▶ Assignment: Both the line below containing "implemented the thresholds" and the line containing "SCREEN_MANAGER.current = SECOND_SCREEN_NAME", along with every line between them, should be repeated exactly; no other line belongs in the answer.

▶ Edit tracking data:
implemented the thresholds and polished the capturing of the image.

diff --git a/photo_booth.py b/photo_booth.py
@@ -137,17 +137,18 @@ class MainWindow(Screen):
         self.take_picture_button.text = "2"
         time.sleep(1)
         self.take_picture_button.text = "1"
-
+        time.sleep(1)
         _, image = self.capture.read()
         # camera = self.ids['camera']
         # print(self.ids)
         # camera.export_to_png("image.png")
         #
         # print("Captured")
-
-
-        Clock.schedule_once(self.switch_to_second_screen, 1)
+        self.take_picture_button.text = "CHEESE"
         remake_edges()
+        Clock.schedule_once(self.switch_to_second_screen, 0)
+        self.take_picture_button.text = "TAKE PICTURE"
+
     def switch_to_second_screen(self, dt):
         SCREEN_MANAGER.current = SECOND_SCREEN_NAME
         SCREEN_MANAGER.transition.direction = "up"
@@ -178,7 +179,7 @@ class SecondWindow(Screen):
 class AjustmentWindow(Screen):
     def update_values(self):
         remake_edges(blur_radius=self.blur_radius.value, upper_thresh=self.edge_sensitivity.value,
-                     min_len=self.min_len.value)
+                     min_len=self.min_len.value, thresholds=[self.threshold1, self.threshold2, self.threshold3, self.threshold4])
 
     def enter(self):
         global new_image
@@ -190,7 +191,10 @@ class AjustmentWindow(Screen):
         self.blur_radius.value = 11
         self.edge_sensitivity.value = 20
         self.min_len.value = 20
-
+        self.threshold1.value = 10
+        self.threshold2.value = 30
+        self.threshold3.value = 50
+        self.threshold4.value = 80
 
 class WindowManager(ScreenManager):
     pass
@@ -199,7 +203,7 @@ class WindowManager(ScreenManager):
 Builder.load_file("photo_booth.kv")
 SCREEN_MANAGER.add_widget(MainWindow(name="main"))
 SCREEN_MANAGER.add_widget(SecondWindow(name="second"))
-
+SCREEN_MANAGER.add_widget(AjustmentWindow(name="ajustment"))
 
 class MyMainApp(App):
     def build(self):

...

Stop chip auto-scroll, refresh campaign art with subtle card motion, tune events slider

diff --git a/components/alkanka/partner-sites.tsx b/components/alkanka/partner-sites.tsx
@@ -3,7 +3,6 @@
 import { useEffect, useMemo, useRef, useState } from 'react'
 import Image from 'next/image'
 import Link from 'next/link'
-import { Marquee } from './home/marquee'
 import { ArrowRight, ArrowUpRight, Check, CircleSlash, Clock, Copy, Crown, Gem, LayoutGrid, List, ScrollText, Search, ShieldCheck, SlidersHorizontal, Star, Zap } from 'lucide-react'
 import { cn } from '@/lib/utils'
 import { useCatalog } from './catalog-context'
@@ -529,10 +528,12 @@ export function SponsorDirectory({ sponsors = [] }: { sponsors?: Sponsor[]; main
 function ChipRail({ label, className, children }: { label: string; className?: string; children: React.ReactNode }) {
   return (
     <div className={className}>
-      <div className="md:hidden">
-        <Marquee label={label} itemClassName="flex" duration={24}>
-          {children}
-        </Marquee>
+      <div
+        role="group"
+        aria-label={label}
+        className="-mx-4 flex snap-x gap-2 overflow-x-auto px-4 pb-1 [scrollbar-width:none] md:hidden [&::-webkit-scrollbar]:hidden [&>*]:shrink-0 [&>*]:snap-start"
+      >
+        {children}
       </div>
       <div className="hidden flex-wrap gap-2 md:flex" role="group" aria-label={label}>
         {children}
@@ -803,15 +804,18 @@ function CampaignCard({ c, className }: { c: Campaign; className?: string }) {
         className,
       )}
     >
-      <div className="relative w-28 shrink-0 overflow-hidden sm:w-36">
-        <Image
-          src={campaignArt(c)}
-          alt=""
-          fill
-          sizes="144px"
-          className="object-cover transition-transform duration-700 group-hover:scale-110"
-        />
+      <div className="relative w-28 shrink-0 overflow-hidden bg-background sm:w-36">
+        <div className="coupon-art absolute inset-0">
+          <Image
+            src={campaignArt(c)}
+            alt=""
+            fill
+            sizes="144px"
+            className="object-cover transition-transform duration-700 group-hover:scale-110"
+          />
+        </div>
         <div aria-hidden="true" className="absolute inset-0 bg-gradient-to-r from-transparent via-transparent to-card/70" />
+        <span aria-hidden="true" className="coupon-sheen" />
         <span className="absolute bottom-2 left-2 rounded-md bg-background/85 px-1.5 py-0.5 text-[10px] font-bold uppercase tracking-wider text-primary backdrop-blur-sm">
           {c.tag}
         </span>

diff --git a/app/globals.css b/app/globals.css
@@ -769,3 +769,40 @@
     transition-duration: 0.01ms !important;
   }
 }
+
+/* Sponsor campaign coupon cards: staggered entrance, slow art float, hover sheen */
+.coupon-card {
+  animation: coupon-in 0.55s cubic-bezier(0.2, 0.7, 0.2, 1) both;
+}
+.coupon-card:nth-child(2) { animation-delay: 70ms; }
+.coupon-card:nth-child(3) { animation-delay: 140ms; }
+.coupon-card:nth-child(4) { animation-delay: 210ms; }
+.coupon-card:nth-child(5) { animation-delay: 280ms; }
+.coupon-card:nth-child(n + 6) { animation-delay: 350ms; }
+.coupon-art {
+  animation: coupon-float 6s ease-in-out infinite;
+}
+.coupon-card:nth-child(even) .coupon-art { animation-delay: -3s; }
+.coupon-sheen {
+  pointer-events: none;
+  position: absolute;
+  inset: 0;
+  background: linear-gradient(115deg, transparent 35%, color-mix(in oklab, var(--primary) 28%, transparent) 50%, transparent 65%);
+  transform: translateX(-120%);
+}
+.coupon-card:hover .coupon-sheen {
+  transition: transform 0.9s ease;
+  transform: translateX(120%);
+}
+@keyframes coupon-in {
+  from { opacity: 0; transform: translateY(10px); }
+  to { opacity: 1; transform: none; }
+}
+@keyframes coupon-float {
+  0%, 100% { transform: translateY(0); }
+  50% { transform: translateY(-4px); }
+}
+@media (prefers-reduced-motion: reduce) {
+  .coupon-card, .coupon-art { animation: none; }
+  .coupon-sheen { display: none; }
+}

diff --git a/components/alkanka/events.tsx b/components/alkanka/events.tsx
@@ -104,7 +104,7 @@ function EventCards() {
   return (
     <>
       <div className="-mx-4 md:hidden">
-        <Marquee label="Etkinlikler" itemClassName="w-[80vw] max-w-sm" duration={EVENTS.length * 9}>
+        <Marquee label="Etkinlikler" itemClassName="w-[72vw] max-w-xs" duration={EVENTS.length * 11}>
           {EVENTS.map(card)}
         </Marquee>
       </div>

* * *

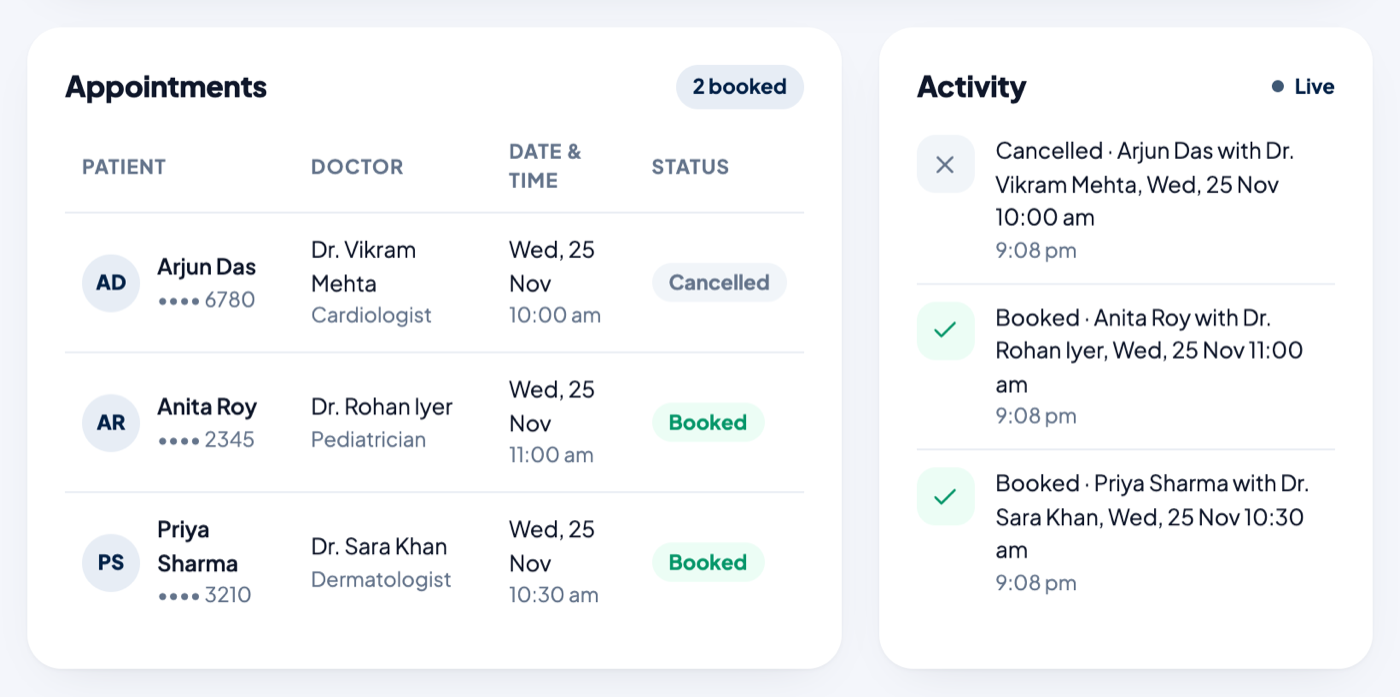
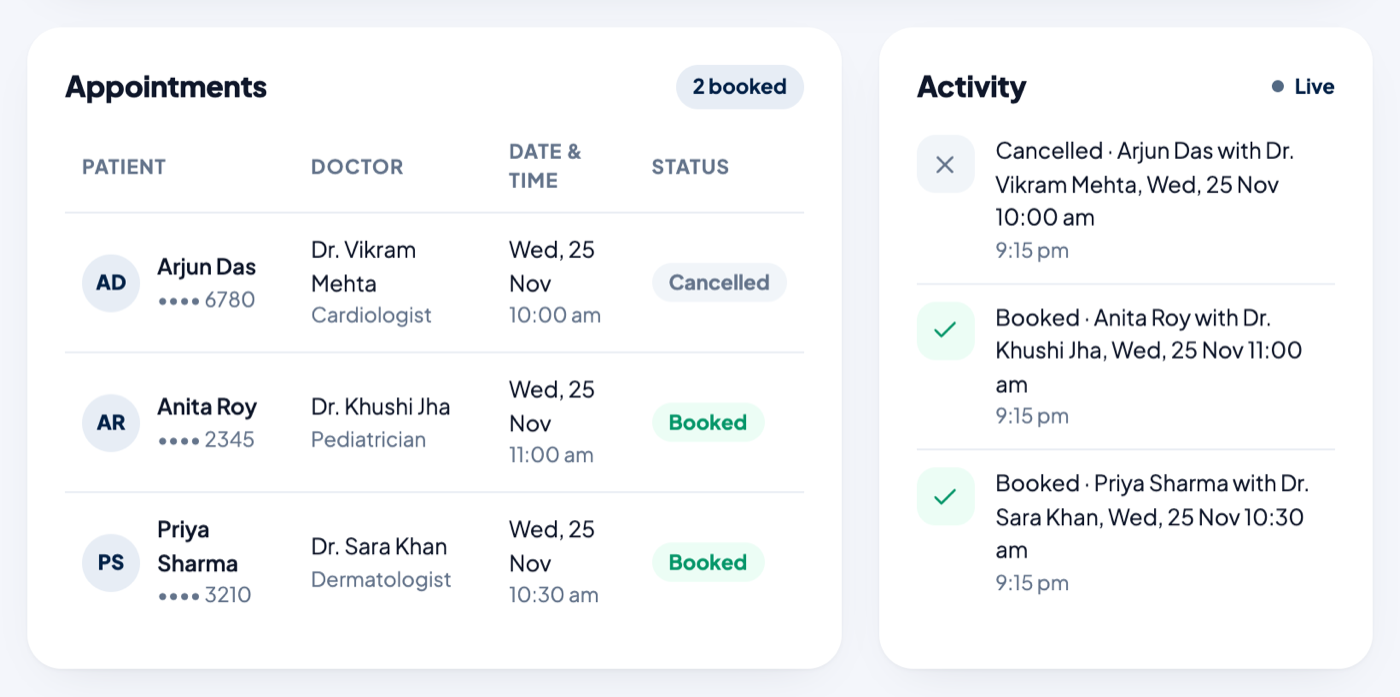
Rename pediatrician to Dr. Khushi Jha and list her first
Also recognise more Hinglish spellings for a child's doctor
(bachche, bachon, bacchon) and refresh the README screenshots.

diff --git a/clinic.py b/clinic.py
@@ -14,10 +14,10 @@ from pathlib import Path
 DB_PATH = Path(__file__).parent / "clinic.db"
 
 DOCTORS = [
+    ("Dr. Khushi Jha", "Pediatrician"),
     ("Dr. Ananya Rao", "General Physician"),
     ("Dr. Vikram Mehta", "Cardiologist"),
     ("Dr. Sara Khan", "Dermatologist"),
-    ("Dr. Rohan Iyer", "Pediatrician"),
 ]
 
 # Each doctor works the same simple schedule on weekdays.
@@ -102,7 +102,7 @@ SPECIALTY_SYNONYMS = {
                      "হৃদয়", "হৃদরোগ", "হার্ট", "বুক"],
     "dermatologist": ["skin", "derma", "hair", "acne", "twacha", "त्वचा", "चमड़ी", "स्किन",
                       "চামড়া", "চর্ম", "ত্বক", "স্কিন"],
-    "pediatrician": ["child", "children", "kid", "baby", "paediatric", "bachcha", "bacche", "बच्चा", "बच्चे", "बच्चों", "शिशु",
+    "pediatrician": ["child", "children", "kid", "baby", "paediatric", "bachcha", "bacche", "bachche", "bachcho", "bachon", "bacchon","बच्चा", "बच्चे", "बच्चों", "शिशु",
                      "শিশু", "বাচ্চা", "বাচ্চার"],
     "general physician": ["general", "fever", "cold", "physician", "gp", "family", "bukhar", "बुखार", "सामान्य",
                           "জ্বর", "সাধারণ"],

▶ Answer area:
implemented the thresholds and polished the capturing of the image.

diff --git a/photo_booth.py b/photo_booth.py
@@ -137,17 +137,18 @@ class MainWindow(Screen):
         self.take_picture_button.text = "2"
         time.sleep(1)
         self.take_picture_button.text = "1"
-
+        time.sleep(1)
         _, image = self.capture.read()
         # camera = self.ids['camera']
         # print(self.ids)
         # camera.export_to_png("image.png")
         #
         # print("Captured")
-
-
-        Clock.schedule_once(self.switch_to_second_screen, 1)
+        self.take_picture_button.text = "CHEESE"
         remake_edges()
+        Clock.schedule_once(self.switch_to_second_screen, 0)
+        self.take_picture_button.text = "TAKE PICTURE"
+
     def switch_to_second_screen(self, dt):
         SCREEN_MANAGER.current = SECOND_SCREEN_NAME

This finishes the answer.